### WORK ITEM
Every entry is to be returned exactly as it stands; the pictures are to be dropped.

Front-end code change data
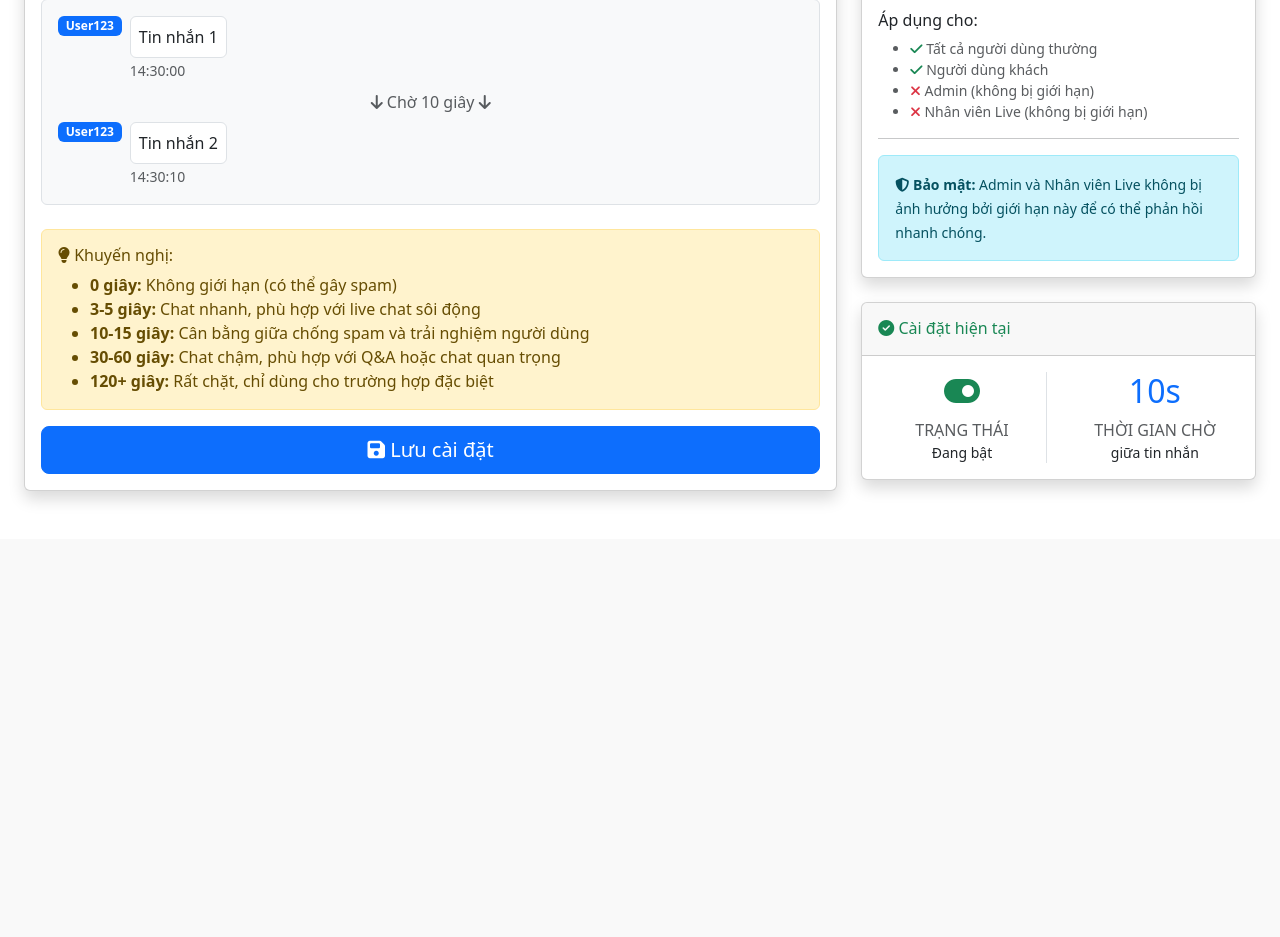
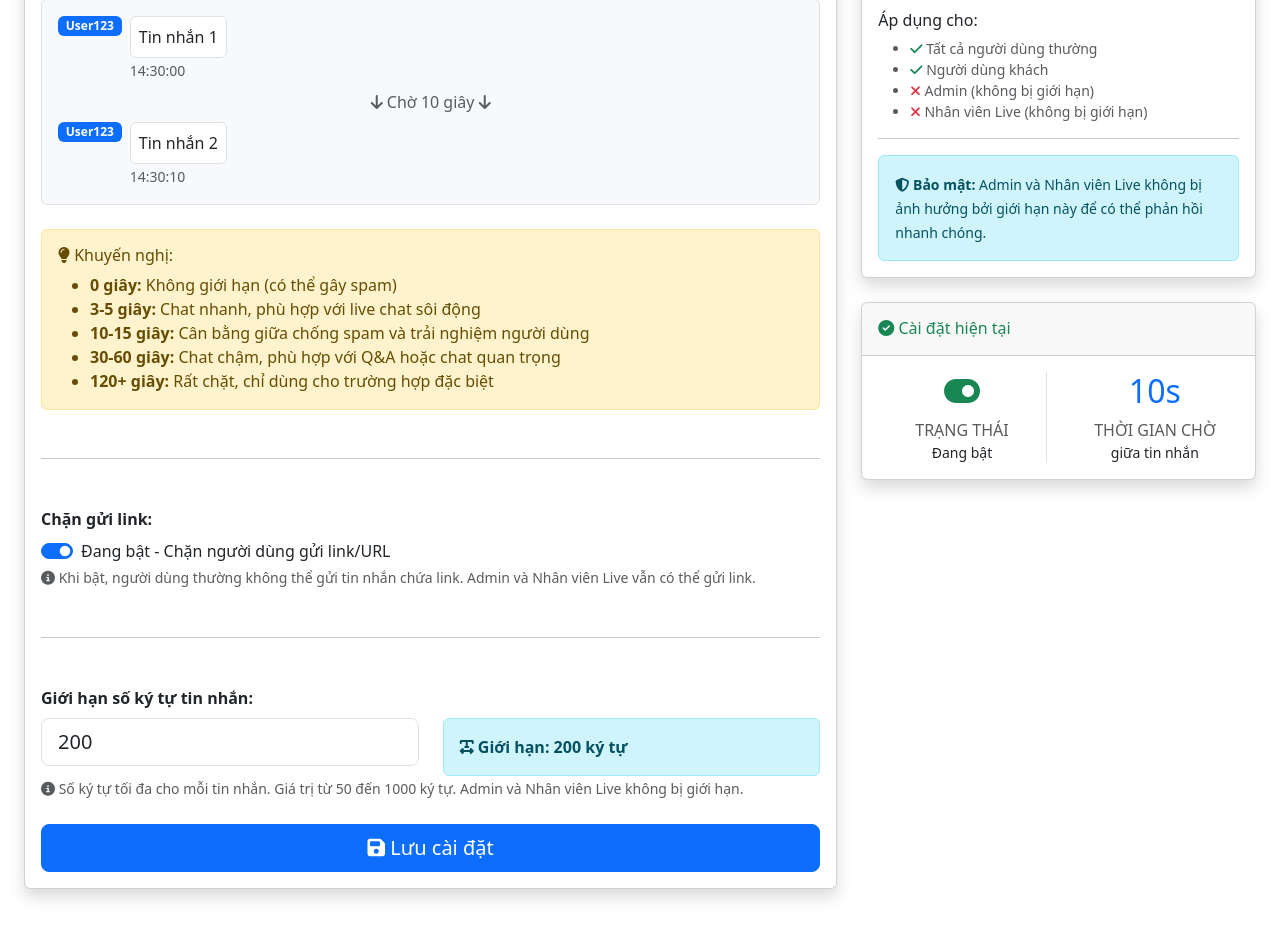
Before and after one commit to Bernie993/source-live, a Laravel app: page /admin/chat/settings/config in a window 1280 px wide. Shown: the part 508-1445 px from the top of the page. Before the commit the page ends 1007 px from the top, so only its background shows below. Run offline with Laravel 12, Linux system fonts and the light colour scheme; a user stored in the database is signed in; data comes from the database, SQL or seed files in the repository; parts of the project's set-up code (start-up, migrations or seed data) failed here and were passed over; some libraries are stand-ins or nearby versions.

Commit message:
update setting

```diff
--- a/app/Http/Controllers/Admin/ChatSettingController.php
+++ b/app/Http/Controllers/Admin/ChatSettingController.php
@@ -32,11 +32,15 @@ class ChatSettingController extends Controller
         $request->validate([
             'message_throttle_seconds' => 'required|integer|min:0|max:300',
             'throttle_enabled' => 'nullable|in:0,1',
+            'block_links_enabled' => 'nullable|in:0,1',
+            'max_message_length' => 'required|integer|min:50|max:1000',
         ]);
 
         ChatSetting::set('message_throttle_seconds', $request->message_throttle_seconds);
         // Checkbox returns null when unchecked, so default to 0
         ChatSetting::set('throttle_enabled', $request->input('throttle_enabled', 0));
+        ChatSetting::set('block_links_enabled', $request->input('block_links_enabled', 0));
+        ChatSetting::set('max_message_length', $request->max_message_length);
 
         return redirect()->route('admin.chat.settings')
             ->with('success', 'Cài đặt chat đã được cập nhật thành công!');
--- a/app/Models/ChatSetting.php
+++ b/app/Models/ChatSetting.php
@@ -58,4 +58,20 @@ class ChatSetting extends Model
     {
         return (bool) self::get('throttle_enabled', true);
     }
+
+    /**
+     * Check if link blocking is enabled
+     */
+    public static function isLinkBlockingEnabled(): bool
+    {
+        return (bool) self::get('block_links_enabled', true);
+    }
+
+    /**
+     * Get max message length
+     */
+    public static function getMaxMessageLength(): int
+    {
+        return (int) self::get('max_message_length', 200);
+    }
 }
--- a/resources/views/admin/chat/settings.blade.php
+++ b/resources/views/admin/chat/settings.blade.php
@@ -149,6 +149,66 @@
                             </ul>
                         </div>
 
+                        <hr class="my-5">
+
+                        <!-- Block Links Setting -->
+                        <div class="mb-4">
+                            <label class="form-label">
+                                <strong>Chặn gửi link:</strong>
+                            </label>
+                            <div class="form-check form-switch">
+                                <input type="hidden" name="block_links_enabled" value="0">
+                                <input class="form-check-input"
+                                       type="checkbox"
+                                       role="switch"
+                                       id="block_links_enabled"
+                                       name="block_links_enabled"
+                                       value="1"
+                                       {{ ($settings['block_links_enabled']->value ?? true) ? 'checked' : '' }}>
+                                <label class="form-check-label" for="block_links_enabled">
+                                    {{ ($settings['block_links_enabled']->value ?? true) ? 'Đang bật' : 'Đang tắt' }} - Chặn người dùng gửi link/URL
+                                </label>
+                            </div>
+                            <small class="form-text text-muted">
+                                <i class="fas fa-info-circle"></i>
+                                Khi bật, người dùng thường không thể gửi tin nhắn chứa link. Admin và Nhân viên Live vẫn có thể gửi link.
+                            </small>
+                        </div>
+
+                        <hr class="my-5">
+
+                        <!-- Max Message Length Setting -->
+                        <div class="mb-4">
+                            <label for="max_message_length" class="form-label">
+                                <strong>Giới hạn số ký tự tin nhắn:</strong>
+                            </label>
+                            <div class="row">
+                                <div class="col-md-6">
+                                    <input type="number"
+                                           class="form-control form-control-lg"
+                                           id="max_message_length"
+                                           name="max_message_length"
+                                           value="{{ $settings['max_message_length']->value ?? 200 }}"
+                                           min="50"
+                                           max="1000"
+                                           required
+                                           oninput="updateLengthPreview(this.value)">
+                                </div>
+                                <div class="col-md-6 d-flex align-items-center">
+                                    <div class="alert alert-info mb-0 w-100">
+                                        <i class="fas fa-text-width"></i>
+                                        <strong id="length_preview_text">
+                                            Giới hạn: {{ $settings['max_message_length']->value ?? 200 }} ký tự
+                                        </strong>
+                                    </div>
+                                </div>
+                            </div>
+                            <small class="form-text text-muted">
+                                <i class="fas fa-info-circle"></i>
+                                Số ký tự tối đa cho mỗi tin nhắn. Giá trị từ 50 đến 1000 ký tự. Admin và Nhân viên Live không bị giới hạn.
+                            </small>
+                        </div>
+
                         <!-- Submit Button -->
                         <div class="d-grid gap-2">
                             <button type="submit" class="btn btn-primary btn-lg">
@@ -249,6 +309,10 @@ function updatePreview(seconds) {
     document.getElementById('seconds_text').textContent = String(seconds).padStart(2, '0');
 }
 
+function updateLengthPreview(length) {
+    document.getElementById('length_preview_text').textContent = `Giới hạn: ${length} ký tự`;
+}
+
 function toggleThrottleSettings(checkbox) {
     const throttleGroup = document.getElementById('throttle_seconds_group');
     const statusText = document.getElementById('throttle_status_text');
```
Also changed, not shown: app/Http/Controllers/ChatController.php (+52 -9 lines), app/Services/KeywordFilterService.php (+41 -4 lines), resources/views/admin/chat/index.blade.php (+24 -13 lines), resources/views/live-room.blade.php (+26 -21 lines), database/migrations/2025_10_18_231813_add_link_blocking_and_max_length_to_chat_settings.php (added).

### TASK SOLUTION
Before and after one commit to Bernie993/source-live, a Laravel app: page /admin/chat/settings/config in a window 1280 px wide. Shown: the part 508-1445 px from the top of the page. Before the commit the page ends 1007 px from the top, so only its background shows below. Run offline with Laravel 12, Linux system fonts and the light colour scheme; a user stored in the database is signed in; data comes from the database, SQL or seed files in the repository; parts of the project's set-up code (start-up, migrations or seed data) failed here and were passed over; some libraries are stand-ins or nearby versions.

Commit message:
update setting

```diff
--- a/app/Http/Controllers/Admin/ChatSettingController.php
+++ b/app/Http/Controllers/Admin/ChatSettingController.php
@@ -32,11 +32,15 @@ class ChatSettingController extends Controller
         $request->validate([
             'message_throttle_seconds' => 'required|integer|min:0|max:300',
             'throttle_enabled' => 'nullable|in:0,1',
+            'block_links_enabled' => 'nullable|in:0,1',
+            'max_message_length' => 'required|integer|min:50|max:1000',
         ]);
 
         ChatSetting::set('message_throttle_seconds', $request->message_throttle_seconds);
         // Checkbox returns null when unchecked, so default to 0
         ChatSetting::set('throttle_enabled', $request->input('throttle_enabled', 0));
+        ChatSetting::set('block_links_enabled', $request->input('block_links_enabled', 0));
+        ChatSetting::set('max_message_length', $request->max_message_length);
 
         return redirect()->route('admin.chat.settings')
             ->with('success', 'Cài đặt chat đã được cập nhật thành công!');
--- a/app/Models/ChatSetting.php
+++ b/app/Models/ChatSetting.php
@@ -58,4 +58,20 @@ class ChatSetting extends Model
     {
         return (bool) self::get('throttle_enabled', true);
     }
+
+    /**
+     * Check if link blocking is enabled
+     */
+    public static function isLinkBlockingEnabled(): bool
+    {
+        return (bool) self::get('block_links_enabled', true);
+    }
+
+    /**
+     * Get max message length
+     */
+    public static function getMaxMessageLength(): int
+    {
+        return (int) self::get('max_message_length', 200);
+    }
 }
--- a/resources/views/admin/chat/settings.blade.php
+++ b/resources/views/admin/chat/settings.blade.php
@@ -149,6 +149,66 @@
                             </ul>
                         </div>
 
+                        <hr class="my-5">
+
+                        <!-- Block Links Setting -->
+                        <div class="mb-4">
+                            <label class="form-label">
+                                <strong>Chặn gửi link:</strong>
+                            </label>
+                            <div class="form-check form-switch">
+                                <input type="hidden" name="block_links_enabled" value="0">
+                                <input class="form-check-input"
+                                       type="checkbox"
+                                       role="switch"
+                                       id="block_links_enabled"
+                                       name="block_links_enabled"
+                                       value="1"
+                                       {{ ($settings['block_links_enabled']->value ?? true) ? 'checked' : '' }}>
+                                <label class="form-check-label" for="block_links_enabled">
+                                    {{ ($settings['block_links_enabled']->value ?? true) ? 'Đang bật' : 'Đang tắt' }} - Chặn người dùng gửi link/URL
+                                </label>
+                            </div>
+                            <small class="form-text text-muted">
+                                <i class="fas fa-info-circle"></i>
+                                Khi bật, người dùng thường không thể gửi tin nhắn chứa link. Admin và Nhân viên Live vẫn có thể gửi link.
+                            </small>
+                        </div>
+
+                        <hr class="my-5">
+
+                        <!-- Max Message Length Setting -->
+                        <div class="mb-4">
+                            <label for="max_message_length" class="form-label">
+                                <strong>Giới hạn số ký tự tin nhắn:</strong>
+                            </label>
+                            <div class="row">
+                                <div class="col-md-6">
+                                    <input type="number"
+                                           class="form-control form-control-lg"
+                                           id="max_message_length"
+                                           name="max_message_length"
+                                           value="{{ $settings['max_message_length']->value ?? 200 }}"
+                                           min="50"
+                                           max="1000"
+                                           required
+                                           oninput="updateLengthPreview(this.value)">
+                                </div>
+                                <div class="col-md-6 d-flex align-items-center">
+                                    <div class="alert alert-info mb-0 w-100">
+                                        <i class="fas fa-text-width"></i>
+                                        <strong id="length_preview_text">
+                                            Giới hạn: {{ $settings['max_message_length']->value ?? 200 }} ký tự
+                                        </strong>
+                                    </div>
+                                </div>
+                            </div>
+                            <small class="form-text text-muted">
+                                <i class="fas fa-info-circle"></i>
+                                Số ký tự tối đa cho mỗi tin nhắn. Giá trị từ 50 đến 1000 ký tự. Admin và Nhân viên Live không bị giới hạn.
+                            </small>
+                        </div>
+
                         <!-- Submit Button -->
                         <div class="d-grid gap-2">
                             <button type="submit" class="btn btn-primary btn-lg">
@@ -249,6 +309,10 @@ function updatePreview(seconds) {
     document.getElementById('seconds_text').textContent = String(seconds).padStart(2, '0');
 }
 
+function updateLengthPreview(length) {
+    document.getElementById('length_preview_text').textContent = `Giới hạn: ${length} ký tự`;
+}
+
 function toggleThrottleSettings(checkbox) {
     const throttleGroup = document.getElementById('throttle_seconds_group');
     const statusText = document.getElementById('throttle_status_text');
```
Also changed, not shown: app/Http/Controllers/ChatController.php (+52 -9 lines), app/Services/KeywordFilterService.php (+41 -4 lines), resources/views/admin/chat/index.blade.php (+24 -13 lines), resources/views/live-room.blade.php (+26 -21 lines), database/migrations/2025_10_18_231813_add_link_blocking_and_max_length_to_chat_settings.php (added).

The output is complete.